When choosing a homeschool curriculum, be sure to keep your children’s interests and attention span in mind. As you research homeschool programs, you will find that some follow the traditional five-day-a-week schedule teaching upwards of 6 different subjects each day. Some may offer a four-day-a-week schedule allowing for “Field Trip Fridays” or co-op days and so on. Others may suggest a one-subject-a-day homeschool program providing a deeper look into the subject. But whichever program you choose, it’s important to ensure that you are covering all academics, whether you’re actively present at the kitchen table or not.
Learn How to Delegate
You don’t have to be actively engaged for a solid 3 hours a day with your child’s homeschool curriculum. Learn how to delegate the workload. I’ve found that children respond well to learning curriculum when you give them 15-20 minute blocks for younger children or 30-40 minute blocks for older children to do their work. For example, if your child is learning homeschool math, teach them how to do it, then give them a worksheet or activity to do themselves for an allotted amount of time, then come back and check on them. You can find many free math worksheets on my website.
Teach Them How to Find Information

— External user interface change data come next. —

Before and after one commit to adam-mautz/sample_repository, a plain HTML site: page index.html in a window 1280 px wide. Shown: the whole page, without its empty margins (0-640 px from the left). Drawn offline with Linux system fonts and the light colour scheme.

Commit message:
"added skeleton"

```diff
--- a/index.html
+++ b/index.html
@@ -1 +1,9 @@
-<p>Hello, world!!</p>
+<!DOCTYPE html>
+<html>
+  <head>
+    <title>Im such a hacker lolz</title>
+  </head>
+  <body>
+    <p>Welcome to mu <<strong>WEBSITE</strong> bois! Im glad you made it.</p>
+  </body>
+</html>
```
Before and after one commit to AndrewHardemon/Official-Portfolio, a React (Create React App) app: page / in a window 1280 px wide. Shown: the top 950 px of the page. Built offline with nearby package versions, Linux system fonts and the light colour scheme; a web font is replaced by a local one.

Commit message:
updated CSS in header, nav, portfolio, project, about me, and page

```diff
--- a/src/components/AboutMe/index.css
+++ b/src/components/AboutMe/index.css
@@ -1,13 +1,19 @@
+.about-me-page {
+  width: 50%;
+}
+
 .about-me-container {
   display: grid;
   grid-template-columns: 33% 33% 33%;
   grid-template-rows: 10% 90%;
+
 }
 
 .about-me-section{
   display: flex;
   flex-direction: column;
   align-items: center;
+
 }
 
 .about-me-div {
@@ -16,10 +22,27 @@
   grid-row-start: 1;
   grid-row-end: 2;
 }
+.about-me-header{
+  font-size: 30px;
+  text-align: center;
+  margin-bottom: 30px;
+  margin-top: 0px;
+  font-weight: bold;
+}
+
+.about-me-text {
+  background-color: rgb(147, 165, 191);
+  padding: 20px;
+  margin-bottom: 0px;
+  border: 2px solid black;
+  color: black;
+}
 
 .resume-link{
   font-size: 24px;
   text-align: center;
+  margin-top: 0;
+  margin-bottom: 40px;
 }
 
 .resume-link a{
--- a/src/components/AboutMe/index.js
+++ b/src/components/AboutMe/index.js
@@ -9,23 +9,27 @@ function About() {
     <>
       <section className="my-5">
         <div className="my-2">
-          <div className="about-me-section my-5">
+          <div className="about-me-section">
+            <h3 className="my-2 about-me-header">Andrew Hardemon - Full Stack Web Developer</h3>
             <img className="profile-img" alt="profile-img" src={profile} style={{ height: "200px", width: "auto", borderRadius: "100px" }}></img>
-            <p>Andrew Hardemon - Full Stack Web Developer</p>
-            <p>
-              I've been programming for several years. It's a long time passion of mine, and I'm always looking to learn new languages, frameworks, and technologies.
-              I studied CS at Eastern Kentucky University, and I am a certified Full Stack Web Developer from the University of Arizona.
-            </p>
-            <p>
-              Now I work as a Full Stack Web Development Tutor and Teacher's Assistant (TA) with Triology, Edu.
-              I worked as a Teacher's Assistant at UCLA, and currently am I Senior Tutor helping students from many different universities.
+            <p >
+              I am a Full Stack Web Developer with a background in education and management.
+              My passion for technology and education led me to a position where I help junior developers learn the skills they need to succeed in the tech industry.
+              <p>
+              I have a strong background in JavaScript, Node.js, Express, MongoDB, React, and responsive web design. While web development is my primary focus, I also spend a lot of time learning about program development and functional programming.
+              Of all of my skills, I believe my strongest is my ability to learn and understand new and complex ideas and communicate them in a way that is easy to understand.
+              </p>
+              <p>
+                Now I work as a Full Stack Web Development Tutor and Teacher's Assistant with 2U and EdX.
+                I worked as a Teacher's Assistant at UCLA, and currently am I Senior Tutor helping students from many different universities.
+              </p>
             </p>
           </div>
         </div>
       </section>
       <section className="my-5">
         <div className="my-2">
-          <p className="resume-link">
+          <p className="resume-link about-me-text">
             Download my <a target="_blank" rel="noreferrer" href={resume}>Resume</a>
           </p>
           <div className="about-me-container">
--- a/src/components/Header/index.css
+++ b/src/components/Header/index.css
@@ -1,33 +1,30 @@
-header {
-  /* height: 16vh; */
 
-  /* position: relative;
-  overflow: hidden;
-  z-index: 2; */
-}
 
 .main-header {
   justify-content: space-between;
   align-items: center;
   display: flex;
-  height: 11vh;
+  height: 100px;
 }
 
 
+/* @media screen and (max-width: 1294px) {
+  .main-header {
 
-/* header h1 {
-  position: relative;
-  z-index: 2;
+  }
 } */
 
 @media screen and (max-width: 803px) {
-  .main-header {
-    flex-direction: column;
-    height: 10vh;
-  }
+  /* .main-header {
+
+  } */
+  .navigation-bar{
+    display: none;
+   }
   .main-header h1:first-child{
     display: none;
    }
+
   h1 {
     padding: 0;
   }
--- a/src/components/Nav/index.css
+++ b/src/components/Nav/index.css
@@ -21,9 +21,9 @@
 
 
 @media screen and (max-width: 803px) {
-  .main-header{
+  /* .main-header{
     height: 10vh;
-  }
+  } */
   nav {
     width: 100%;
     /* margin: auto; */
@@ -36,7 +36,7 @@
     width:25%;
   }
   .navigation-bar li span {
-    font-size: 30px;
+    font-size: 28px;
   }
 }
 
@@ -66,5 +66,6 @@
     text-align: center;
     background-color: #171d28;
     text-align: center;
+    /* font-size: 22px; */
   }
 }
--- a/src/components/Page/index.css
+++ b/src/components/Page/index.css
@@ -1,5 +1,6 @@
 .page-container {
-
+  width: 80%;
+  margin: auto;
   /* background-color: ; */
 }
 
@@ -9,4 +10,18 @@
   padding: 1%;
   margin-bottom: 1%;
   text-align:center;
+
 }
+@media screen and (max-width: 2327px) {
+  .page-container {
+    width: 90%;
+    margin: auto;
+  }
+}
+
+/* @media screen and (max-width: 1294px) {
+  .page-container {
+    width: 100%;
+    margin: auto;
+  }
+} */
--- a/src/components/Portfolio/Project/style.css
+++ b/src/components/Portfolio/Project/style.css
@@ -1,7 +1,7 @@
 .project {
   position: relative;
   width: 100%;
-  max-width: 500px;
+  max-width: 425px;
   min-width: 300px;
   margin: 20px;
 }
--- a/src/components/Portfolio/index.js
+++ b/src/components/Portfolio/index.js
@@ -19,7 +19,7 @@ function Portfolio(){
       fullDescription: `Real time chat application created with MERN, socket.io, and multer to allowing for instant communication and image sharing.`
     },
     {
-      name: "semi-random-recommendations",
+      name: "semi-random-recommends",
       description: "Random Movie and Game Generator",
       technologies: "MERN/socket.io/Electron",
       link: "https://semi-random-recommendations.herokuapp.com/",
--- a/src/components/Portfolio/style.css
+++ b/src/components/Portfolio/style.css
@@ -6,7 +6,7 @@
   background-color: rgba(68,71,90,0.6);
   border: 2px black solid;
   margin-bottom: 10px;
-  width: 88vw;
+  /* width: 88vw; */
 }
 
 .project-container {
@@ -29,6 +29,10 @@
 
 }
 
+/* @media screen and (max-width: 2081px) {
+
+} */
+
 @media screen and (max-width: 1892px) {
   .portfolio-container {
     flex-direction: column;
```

If you worry your children will miss out on something academically, you’re right. They will. But so will the public school curriculum. While teaching your homeschool curriculum, try to teach your child how to learn and how to find information so that when it’s presented to them, they will pick it up quickly. All curriculum is generally designed to teach basic principles then dive into more depth as the child progresses in his or her schooling. If you somehow missed something early on, no need to stress. Chances are you will come across it in the future and can cover it at that time.
Keep the learning interesting. Some work does have to take place at the kitchen table, but try to incorporate some active play in their learning. If teaching homeschool math, spice it up by playing Monopoly to teach counting money, or integrate art into your history lesson. I’ve also found that changing locations of learning keeps children engaged. Test out moving locations throughout your house by starting at the kitchen table for homeschool math, moving to the living room for reading, outside for science, or to the computer for an educational video. You can also find educational games like crossword puzzles on my website to teach subjects like US geography, science, or facts about holidays.